Set down each line of the listing below exactly as it is written.

**SOURCE MATERIAL**:
==*==
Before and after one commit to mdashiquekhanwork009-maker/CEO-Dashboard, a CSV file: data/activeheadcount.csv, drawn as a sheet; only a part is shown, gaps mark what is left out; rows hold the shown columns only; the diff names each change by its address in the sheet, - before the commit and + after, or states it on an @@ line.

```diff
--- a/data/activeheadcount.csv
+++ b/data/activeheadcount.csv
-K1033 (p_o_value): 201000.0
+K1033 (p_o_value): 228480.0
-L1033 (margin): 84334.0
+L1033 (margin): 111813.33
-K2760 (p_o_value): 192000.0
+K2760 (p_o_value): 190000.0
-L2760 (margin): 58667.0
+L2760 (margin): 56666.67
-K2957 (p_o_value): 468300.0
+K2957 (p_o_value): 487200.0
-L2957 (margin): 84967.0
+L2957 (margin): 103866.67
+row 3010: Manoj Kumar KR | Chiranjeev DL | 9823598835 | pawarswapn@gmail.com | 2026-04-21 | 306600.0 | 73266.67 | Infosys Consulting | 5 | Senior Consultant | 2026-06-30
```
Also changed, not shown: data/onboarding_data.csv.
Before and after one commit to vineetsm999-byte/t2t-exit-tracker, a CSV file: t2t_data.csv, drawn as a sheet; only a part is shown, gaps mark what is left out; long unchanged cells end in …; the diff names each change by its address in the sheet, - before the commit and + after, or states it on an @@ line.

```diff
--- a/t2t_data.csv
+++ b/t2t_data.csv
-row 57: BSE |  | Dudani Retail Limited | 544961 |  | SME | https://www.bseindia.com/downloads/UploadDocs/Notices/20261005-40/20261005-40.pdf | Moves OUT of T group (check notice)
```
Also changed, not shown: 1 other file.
==*==
**RESPONSE TO THE EXERCISE**:
Before and after one commit to mdashiquekhanwork009-maker/CEO-Dashboard, a CSV file: data/activeheadcount.csv, drawn as a sheet; only a part is shown, gaps mark what is left out; rows hold the shown columns only; the diff names each change by its address in the sheet, - before the commit and + after, or states it on an @@ line.

```diff
--- a/data/activeheadcount.csv
+++ b/data/activeheadcount.csv
-K1033 (p_o_value): 201000.0
+K1033 (p_o_value): 228480.0
-L1033 (margin): 84334.0
+L1033 (margin): 111813.33
-K2760 (p_o_value): 192000.0
+K2760 (p_o_value): 190000.0
-L2760 (margin): 58667.0
+L2760 (margin): 56666.67
-K2957 (p_o_value): 468300.0
+K2957 (p_o_value): 487200.0
-L2957 (margin): 84967.0
+L2957 (margin): 103866.67
+row 3010: Manoj Kumar KR | Chiranjeev DL | 9823598835 | pawarswapn@gmail.com | 2026-04-21 | 306600.0 | 73266.67 | Infosys Consulting | 5 | Senior Consultant | 2026-06-30
```
Also changed, not shown: data/onboarding_data.csv.
Before and after one commit to vineetsm999-byte/t2t-exit-tracker, a CSV file: t2t_data.csv, drawn as a sheet; only a part is shown, gaps mark what is left out; long unchanged cells end in …; the diff names each change by its address in the sheet, - before the commit and + after, or states it on an @@ line.

```diff
--- a/t2t_data.csv
+++ b/t2t_data.csv
-row 57: BSE |  | Dudani Retail Limited | 544961 |  | SME | https://www.bseindia.com/downloads/UploadDocs/Notices/20261005-40/20261005-40.pdf | Moves OUT of T group (check notice)
```
Also changed, not shown: 1 other file.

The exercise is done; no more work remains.